The German Shorthaired Pointer (GSP) belongs to a group of dogs known as versatile hunting dogs. They are meant to fill all the roles a hunter requires including locating game, pointing it, retrieving it, tracking it, etc. They should hunt on land and in the water, working both birds and furred game. As pets they are typical sporting dogs – high energy but very trainable, ideal companions for an active family.
The energy level of the GSP can be surprising if you have not lived with a versatile hunter before. They need a chance to stretch their legs and run if not daily then at least a few days a week. Provided that their exercise needs are met outdoors, they should relax and curl up on the couch in the house. They do extremely well with homes with one or more runners, particularly distance runners.
Like most sporting breeds, the German Shorthaired Pointer is very easily trained and are easy to motivate with food and praise. They are naturally geared towards pleasing their owners and are meant to work closely with the hunter. As youngsters their ability to focus is very short and it is important to keep training sessions short and upbeat.
Like most sporting dogs, the German Shorthaired Pointer, is a great family pet and tends to be patient with children. It is important to watch that they don’t accidentally knock toddlers over in their exuberance.
Overall, the GSP is a fairly healthy breed and generally lives between 12-15 years. Health issues known to occur within the breed include subaortic stenosis (SAS, a cardiac condition), hip dysplasia, epilepsy, cataracts, and cone degeneration (an eye disorder that causes dayblindness) but none are extremely common.

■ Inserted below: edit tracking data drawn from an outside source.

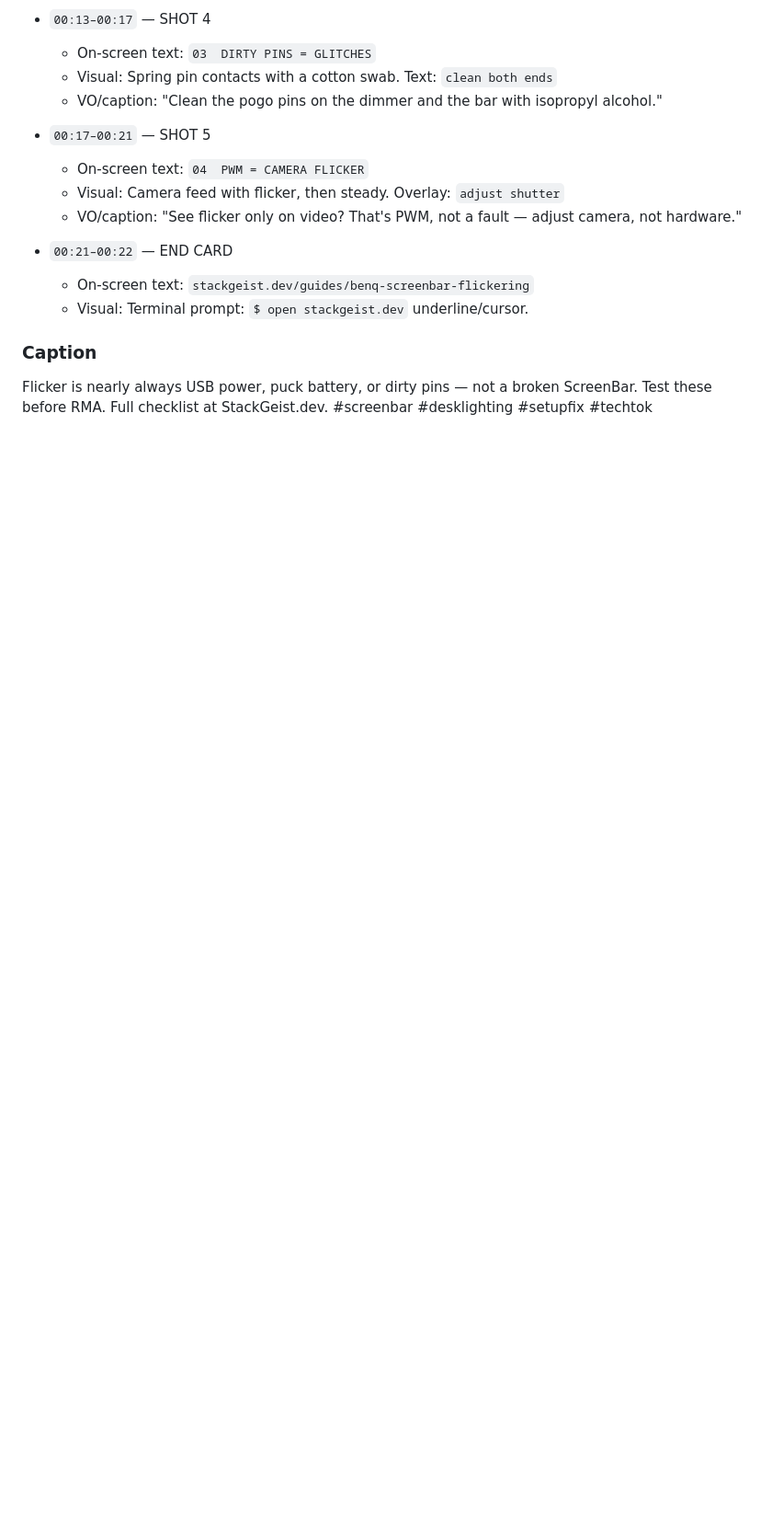
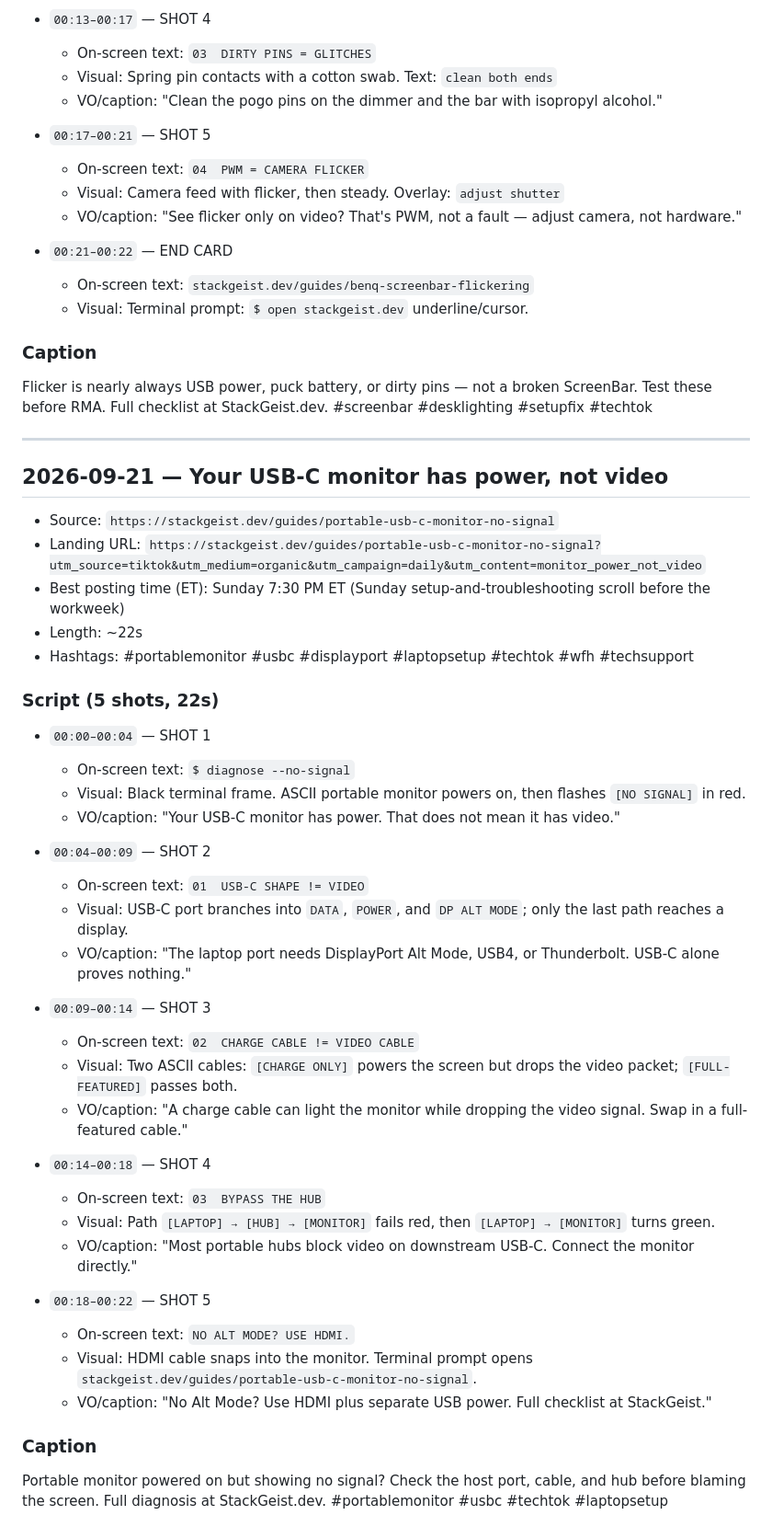
Before and after one commit to kcasko/stackgeist-site, a Markdown page: marketing/tiktok/daily-ideas.md, the part around the change. Shown at 92% size. Rendered like a GitHub page; blank space fills up the shorter version.

Commit message:
marketing: daily tiktok idea 2026-09-21

```diff
--- a/marketing/tiktok/daily-ideas.md
+++ b/marketing/tiktok/daily-ideas.md
@@ -513,3 +513,43 @@ Your chair sinks under you because the gas cylinder lost pressure — not becaus
 
 ### Caption
 Flicker is nearly always USB power, puck battery, or dirty pins — not a broken ScreenBar. Test these before RMA. Full checklist at StackGeist.dev. #screenbar #desklighting #setupfix #techtok
+
+---
+
+## 2026-09-21 — Your USB-C monitor has power, not video
+
+- Source: `https://stackgeist.dev/guides/portable-usb-c-monitor-no-signal`
+- Landing URL: `https://stackgeist.dev/guides/portable-usb-c-monitor-no-signal?utm_source=tiktok&utm_medium=organic&utm_campaign=daily&utm_content=monitor_power_not_video`
+- Best posting time (ET): Sunday 7:30 PM ET (Sunday setup-and-troubleshooting scroll before the workweek)
+- Length: ~22s
+- Hashtags: #portablemonitor #usbc #displayport #laptopsetup #techtok #wfh #techsupport
+
+### Script (5 shots, 22s)
+
+- `00:00–00:04` — SHOT 1
+  - On-screen text: `$ diagnose --no-signal`
+  - Visual: Black terminal frame. ASCII portable monitor powers on, then flashes `[NO SIGNAL]` in red.
+  - VO/caption: "Your USB-C monitor has power. That does not mean it has video."
+
+- `00:04–00:09` — SHOT 2
+  - On-screen text: `01  USB-C SHAPE != VIDEO`
+  - Visual: USB-C port branches into `DATA`, `POWER`, and `DP ALT MODE`; only the last path reaches a display.
+  - VO/caption: "The laptop port needs DisplayPort Alt Mode, USB4, or Thunderbolt. USB-C alone proves nothing."
+
+- `00:09–00:14` — SHOT 3
+  - On-screen text: `02  CHARGE CABLE != VIDEO CABLE`
+  - Visual: Two ASCII cables: `[CHARGE ONLY]` powers the screen but drops the video packet; `[FULL-FEATURED]` passes both.
+  - VO/caption: "A charge cable can light the monitor while dropping the video signal. Swap in a full-featured cable."
+
+- `00:14–00:18` — SHOT 4
+  - On-screen text: `03  BYPASS THE HUB`
+  - Visual: Path `[LAPTOP] → [HUB] → [MONITOR]` fails red, then `[LAPTOP] → [MONITOR]` turns green.
+  - VO/caption: "Most portable hubs block video on downstream USB-C. Connect the monitor directly."
+
+- `00:18–00:22` — SHOT 5
+  - On-screen text: `NO ALT MODE? USE HDMI.`
+  - Visual: HDMI cable snaps into the monitor. Terminal prompt opens `stackgeist.dev/guides/portable-usb-c-monitor-no-signal`.
+  - VO/caption: "No Alt Mode? Use HDMI plus separate USB power. Full checklist at StackGeist."
+
+### Caption
+Portable monitor powered on but showing no signal? Check the host port, cable, and hub before blaming the screen. Full diagnosis at StackGeist.dev. #portablemonitor #usbc #techtok #laptopsetup
```
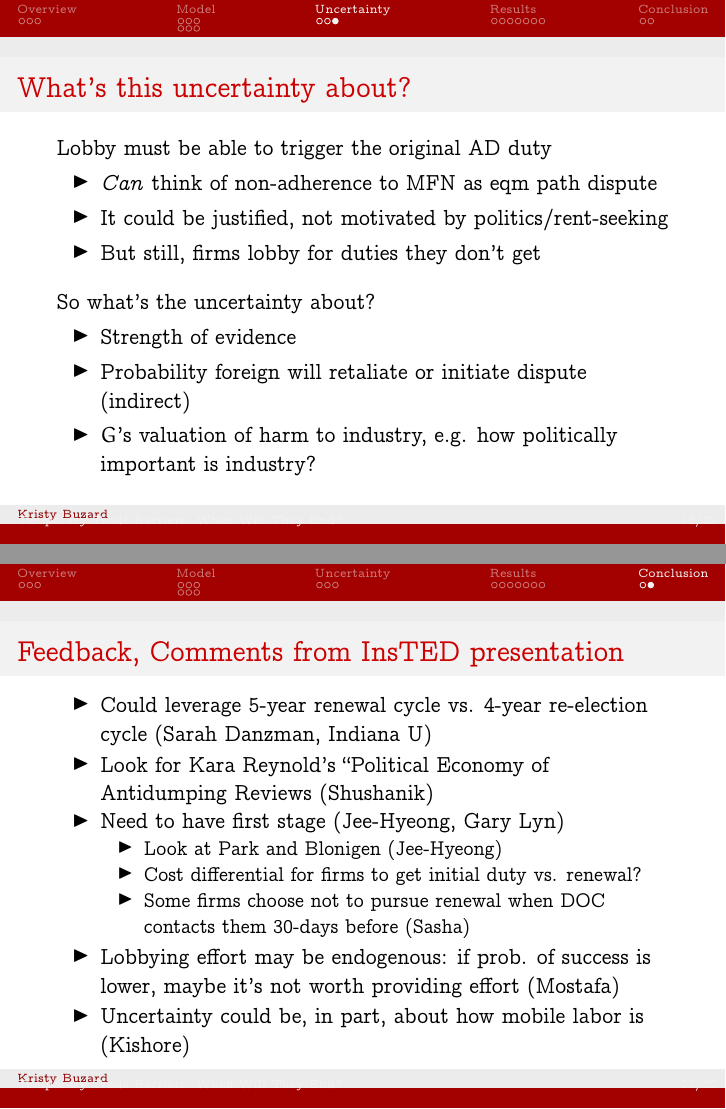
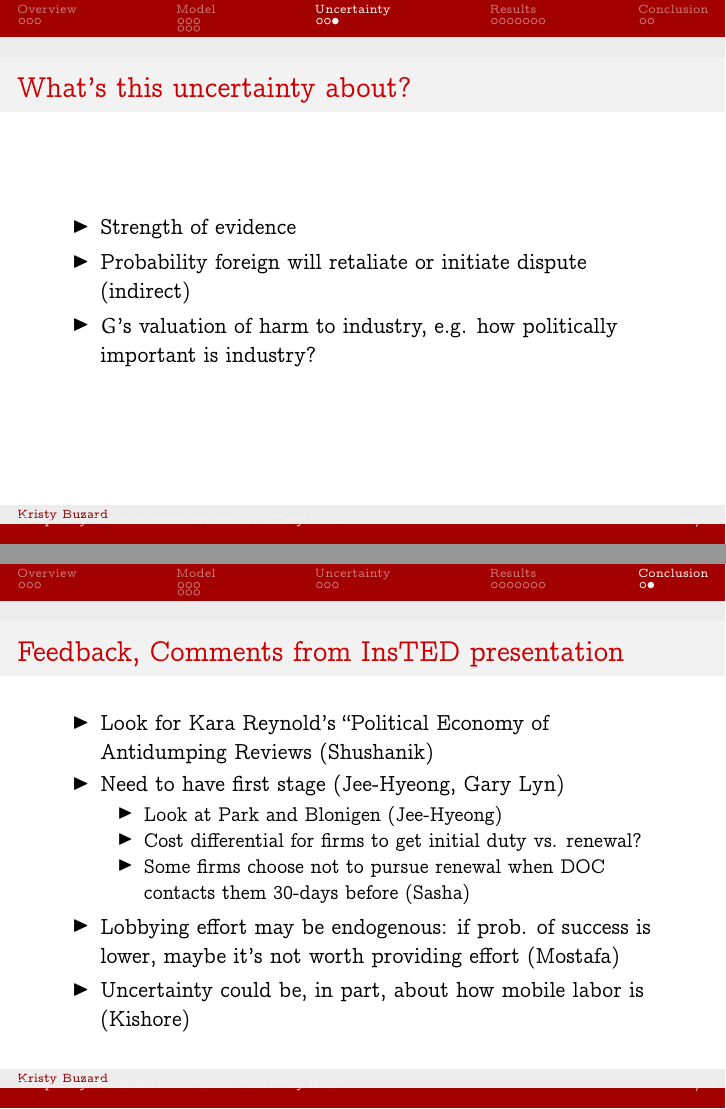
Before and after one commit to kbuzard/dispute-length, LaTeX slides (presentation.tex): pages 13 and 22 of 22, joined at a grey line. Compiled offline with pdfLaTeX.

Commit message:
simplify uncertainty slide

```diff
--- a/presentation.tex
+++ b/presentation.tex
@@ -314,17 +314,6 @@ Lobby chooses effort to maximize:
 
 \begin{frame}{What's this uncertainty about?}
 \pause
-Lobby must be able to trigger the original AD duty
-\begin{itemize}[<+->]
-	\item \textit{Can} think of non-adherence to MFN as eqm path dispute
-	\item It could be justified, not motivated by politics/rent-seeking
-	\item But still, firms lobby for duties they don't get
-\end{itemize}
-
-\pause
-\vskip.1in
-So what's the uncertainty about?
-\pause
 \begin{itemize}[<+->]
 	\item Strength of evidence
 	\item Probability foreign will retaliate or initiate dispute (indirect)
@@ -476,7 +465,7 @@ Indirect effect is of same sign as direct effect
 
 \begin{frame}{Feedback, Comments from InsTED presentation}
 \begin{itemize}[<+->]
-	\item Could leverage 5-year renewal cycle vs. 4-year re-election cycle (Sarah Danzman, Indiana U)
+	%\item Could leverage 5-year renewal cycle vs. 4-year re-election cycle (Sarah Danzman, Indiana U)
 	\item Look for Kara Reynold's ``Political Economy of Antidumping Reviews (Shushanik)
 	\item Need to have first stage (Jee-Hyeong, Gary Lyn)
 		\begin{itemize}
```
Also changed, not shown: presentation.pdf.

While exercise is the need that tends to stand out for most owners, like any large dog, it is important that owner begin training their puppy early on. As an adult, the GSP tends to be between 50-70 lbs. The breed can be headstrong and stubborn and obedience training is a must. Grooming needs are minimal. Brushing with a hound glove once a week will reduce shedding but is not strictly necessary.